3DMark Ice Storm Extreme raises the off-screen rendering resolution to 1080p and uses higher quality textures and post-processing effects to create a more demanding load for the latest smartphones and tablets.
3DMark Ice Storm Unlimited is used to make chip-to-chip comparisons of different chipsets, CPUs and GPUs, without vertical sync, display resolution scaling and other operating system factors affecting the result.
The new PadFone Infinity maxed out the score on Ice Storm so we will be looking at its scores for Ice Storm Extreme and Unlimited.
The new PadFone Infinity was again impressive, outscoring the LG G2 and keeping pace with the Sony Xperia Z1 at both Extreme and Unlimited.

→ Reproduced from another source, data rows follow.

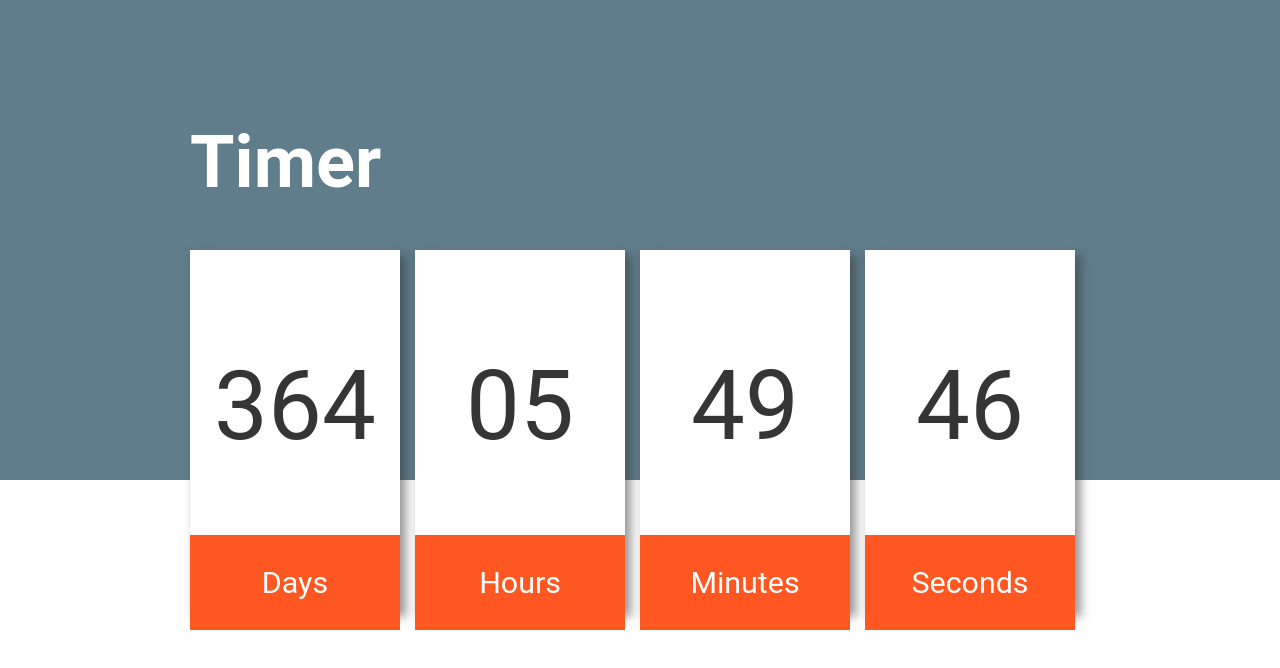
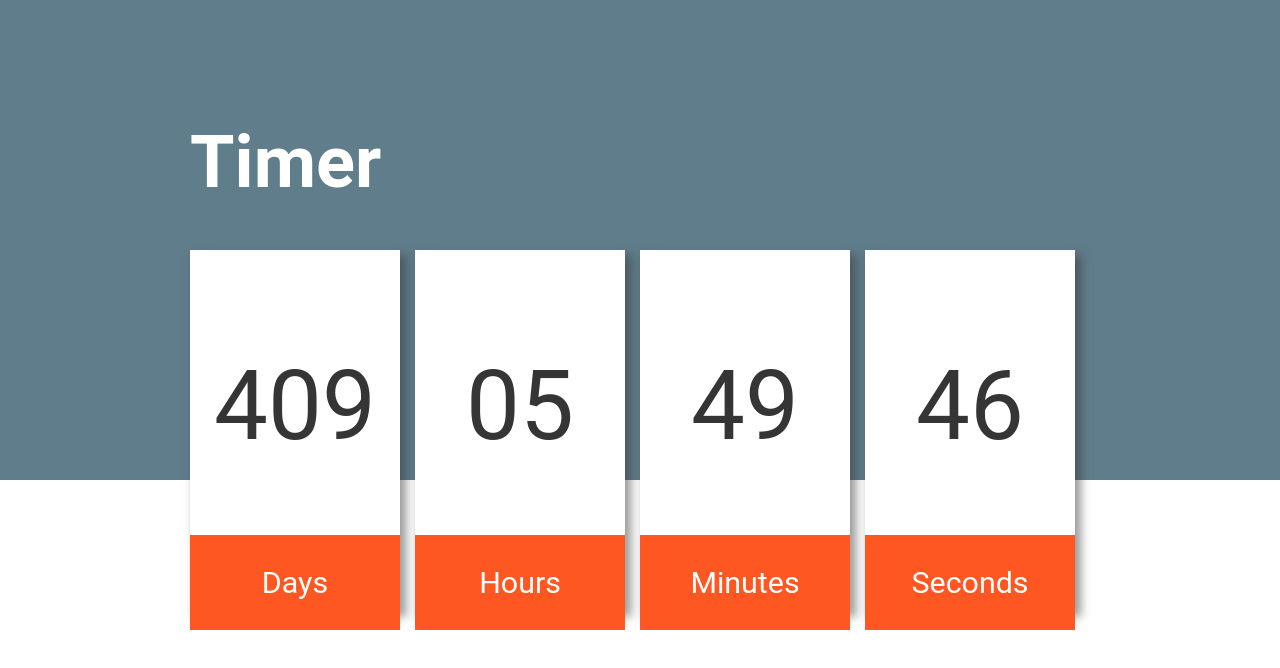
Before and after one commit to Diz1111Diz/goit-js-hw-11-timer, a plain HTML site: page index.html in a window 1280 px wide. Drawn offline with Linux system fonts and the light colour scheme.

Commit message:
add data. Day when i will be free

```diff
--- a/index.js
+++ b/index.js
@@ -49,5 +49,5 @@ class CountdownTimer {
 
 new CountdownTimer({
     selector: "#timer-1",
-    targetDate: new Date("March 02, 2021")
+    targetDate: new Date("April 16, 2021")
 });
--- a/style.css
+++ b/style.css
@@ -48,6 +48,7 @@ h1 {
 
 #timer-1 {
     color: #353535;
+    z
 }
 
 #timer-1 p {
```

The new PadFone Infinity scored excellently on this benchmark, which was backed up by our own usage with the device, where both web browsing and UI navigation were fast and responsive.
The new PadFone Infinity utilizes the same 2400mAh non-removable battery as the old model.
As usual, our standard battery life test conditions apply:
- Looping a 800 x 480-pixel video with screen brightness and volume at 100%
- Wi-Fi and Bluetooth connectivity turned on
- Constant data streaming through email and Twitter
Battery life was slightly worse than the older PadFone Infinity, presumably due to the more powerful Snapdragon 800 processor drawing more power than the older model. Compared to other models, battery life is slightly lower than average (although it still beat the Sony Xperia Z1).
Having said that, we didn't notice any difference between the old and new models in actual day-to-day usage, with both PadFone Infinitys easily lasting through the day with about 15-20 percent left at midnight.
The new PadFone Infinity adds a few nice upgrades to an already decent device, but overall, it doesn't offer enough over the existing PadFone Infinity. The addition of a microSD card slot fixes one of the negative points we raised with the previous model, but the diamond cut chamfered edges - while a step in the right direction - don't do enough to address the handling issues we noted in our original review.
The original 32GB PadFone Infinity retailed for S$898, which is now what you'll be paying for the new lower capacity 16GB version. Meanwhile, the original PadFone Infinity has dropped as low as S$798. The new 32GB configuration will retail for an extra $100 more at S$998, which seems a little steep to us for, what is for all intents and purposes, just a more powerful version of a six month old device.
While the performance increase is significant, there are a number of Android smartphones offering the same level of performance - and many of them are newer with sleeker designs and more features as well (e.g. the LG G2). Of course, the key feature for the PadFone Infinity is its ability to morph into a tablet with its accessory PadFone Station, thus bringing along everything that you've been using on the phone into a larger screen. The overall handling might not be as good as some of the newer premium standalone tablets, but if you're a light user of such devices, adding S$328 for the accessory might be a decent option. There are plus points and negative points to this concept, but it's the only option in the market that functions in this manner. Last but not least, the PadFone Infinity is the only other premium smartphone (besides HTC) to offer an aluminum frame body (but it doesn't help uplift its dated design).
All things considered, if you're already a PadFone Infinity user, there's absolutely no reason to upgrade (especially if you have the 64GB configuration). As for prospective buyers on the fence about purchasing a PadFone Infinity, the new version offers much better performance (at the cost of slightly reduced battery life) but not much else. So if you're a light user, it might be worth looking for a good deal on an older 64GB first generation PadFone Infinity instead.